YOUR ASSIGNMENT. Set out exactly every line of the entries below, starting at the line that holds "letter-spacing: 2px;" and stopping after the line that holds "margin: 0 auto;".

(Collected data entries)
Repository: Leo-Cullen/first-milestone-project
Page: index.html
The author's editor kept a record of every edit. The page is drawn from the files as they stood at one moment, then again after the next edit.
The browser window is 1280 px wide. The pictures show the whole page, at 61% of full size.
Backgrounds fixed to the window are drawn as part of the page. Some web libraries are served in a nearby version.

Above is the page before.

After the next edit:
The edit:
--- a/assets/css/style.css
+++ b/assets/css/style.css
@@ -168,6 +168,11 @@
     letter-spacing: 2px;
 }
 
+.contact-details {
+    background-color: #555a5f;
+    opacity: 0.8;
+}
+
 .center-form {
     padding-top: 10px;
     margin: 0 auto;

---

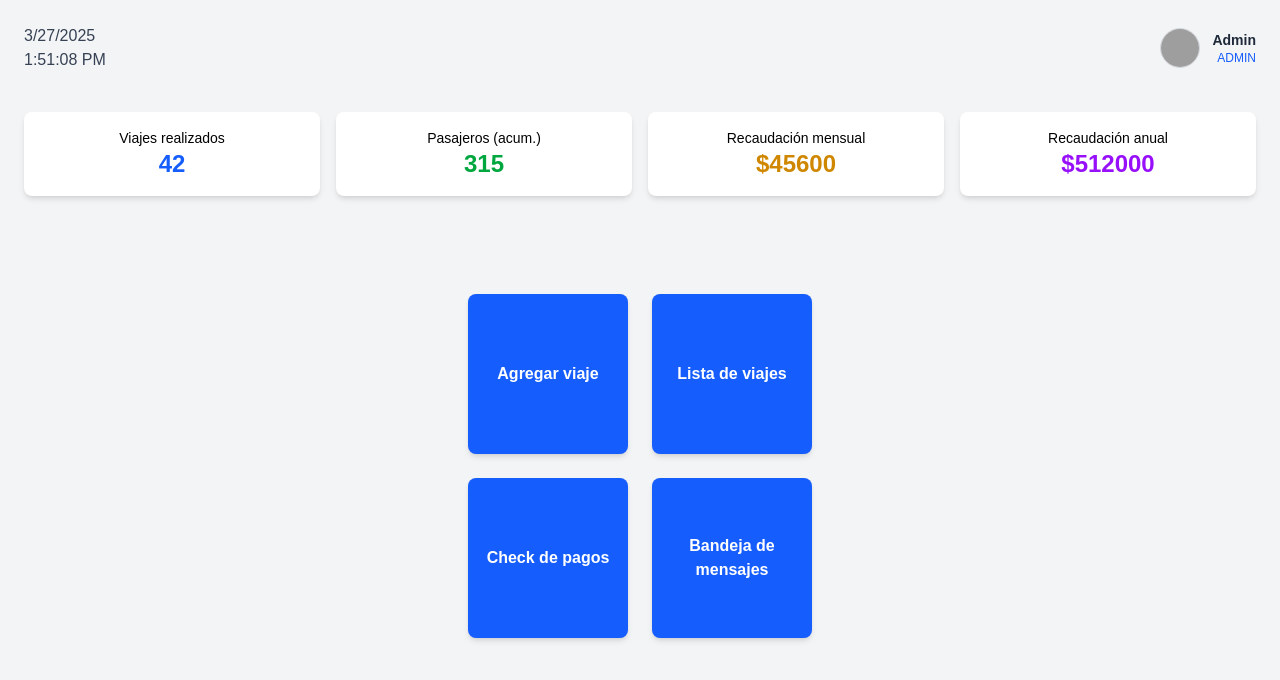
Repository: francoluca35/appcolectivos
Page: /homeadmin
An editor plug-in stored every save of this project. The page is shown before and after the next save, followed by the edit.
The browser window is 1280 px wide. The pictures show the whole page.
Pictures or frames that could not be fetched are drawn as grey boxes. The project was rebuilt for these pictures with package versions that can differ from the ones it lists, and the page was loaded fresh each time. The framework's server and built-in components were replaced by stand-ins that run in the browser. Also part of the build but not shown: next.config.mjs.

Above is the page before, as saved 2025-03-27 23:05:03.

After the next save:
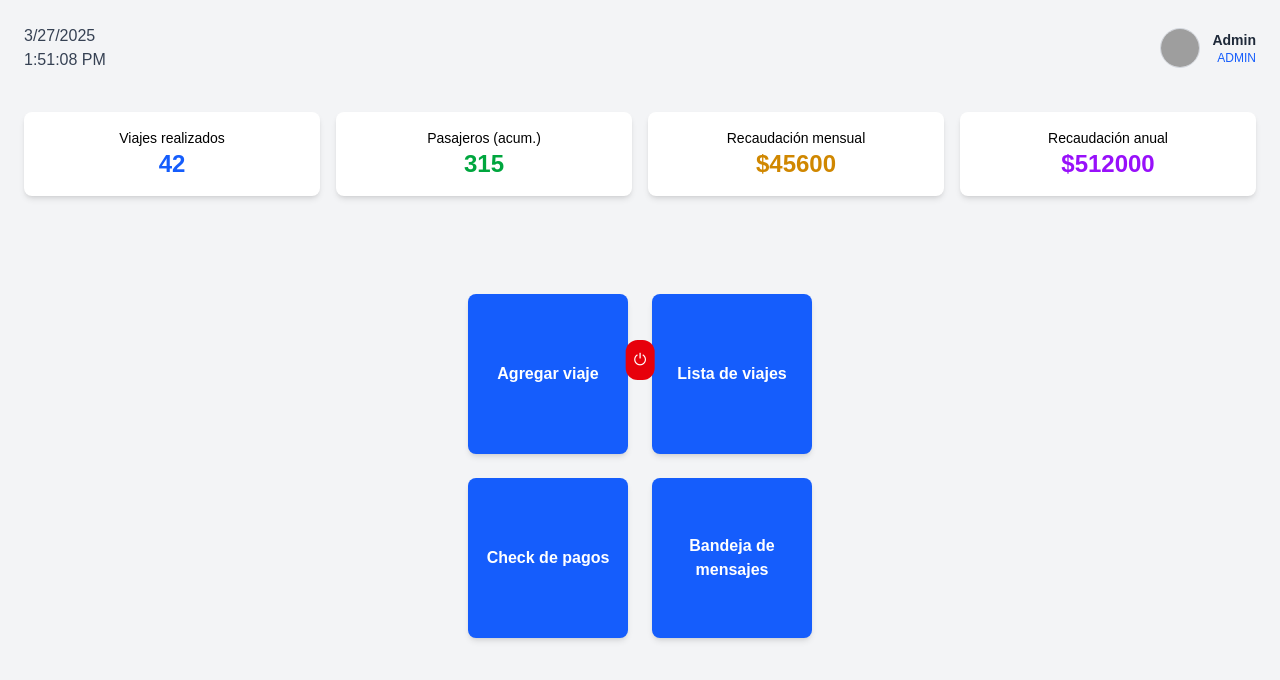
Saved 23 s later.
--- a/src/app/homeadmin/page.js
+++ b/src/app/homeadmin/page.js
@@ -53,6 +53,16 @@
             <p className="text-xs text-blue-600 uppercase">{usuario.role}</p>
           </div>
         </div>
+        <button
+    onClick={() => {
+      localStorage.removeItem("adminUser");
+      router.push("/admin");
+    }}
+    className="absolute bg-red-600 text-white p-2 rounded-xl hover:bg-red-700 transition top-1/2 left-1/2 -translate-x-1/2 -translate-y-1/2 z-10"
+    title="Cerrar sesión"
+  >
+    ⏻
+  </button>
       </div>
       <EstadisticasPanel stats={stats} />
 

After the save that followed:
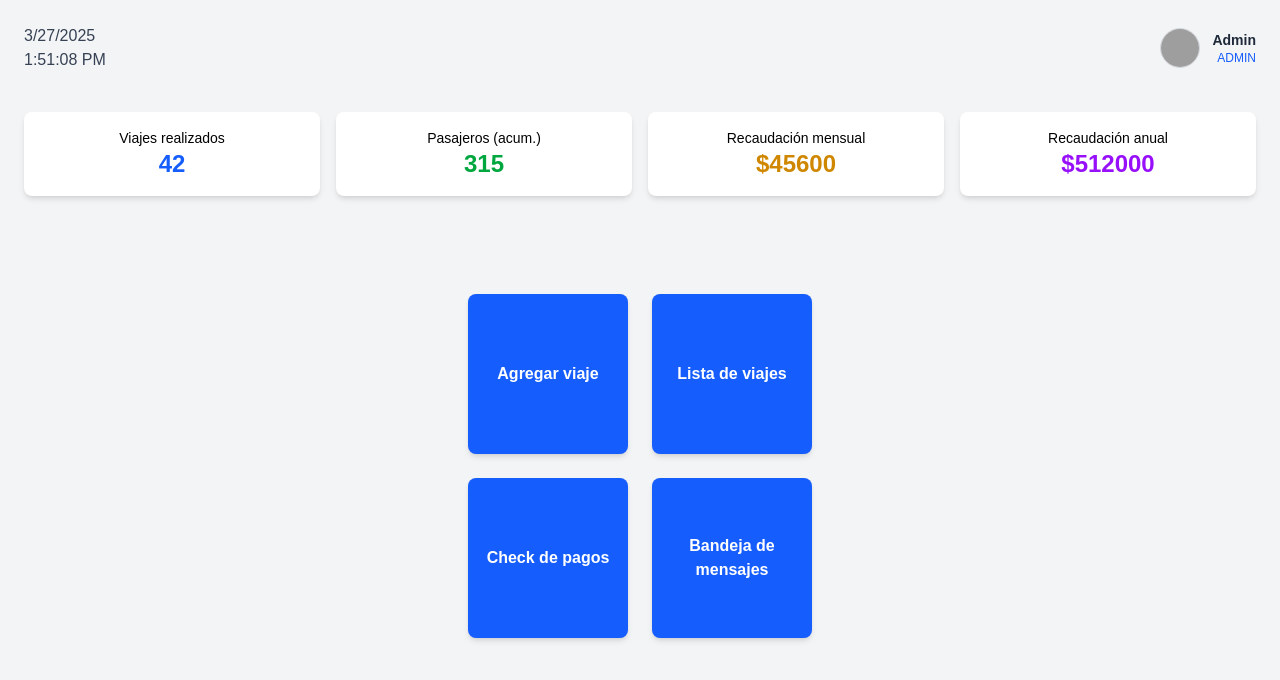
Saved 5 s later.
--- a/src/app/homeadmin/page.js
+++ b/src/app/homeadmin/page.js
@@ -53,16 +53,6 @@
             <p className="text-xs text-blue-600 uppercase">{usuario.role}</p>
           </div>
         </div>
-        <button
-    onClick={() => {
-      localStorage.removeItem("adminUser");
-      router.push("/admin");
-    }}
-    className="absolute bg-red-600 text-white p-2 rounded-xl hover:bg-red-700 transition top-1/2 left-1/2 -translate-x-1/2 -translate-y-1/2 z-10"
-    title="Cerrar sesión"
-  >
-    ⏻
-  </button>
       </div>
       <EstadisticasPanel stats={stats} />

EXPECTED ANSWER.
     letter-spacing: 2px;
 }
 
+.contact-details {
+    background-color: #555a5f;
+    opacity: 0.8;
+}
+
 .center-form {
     padding-top: 10px;
     margin: 0 auto;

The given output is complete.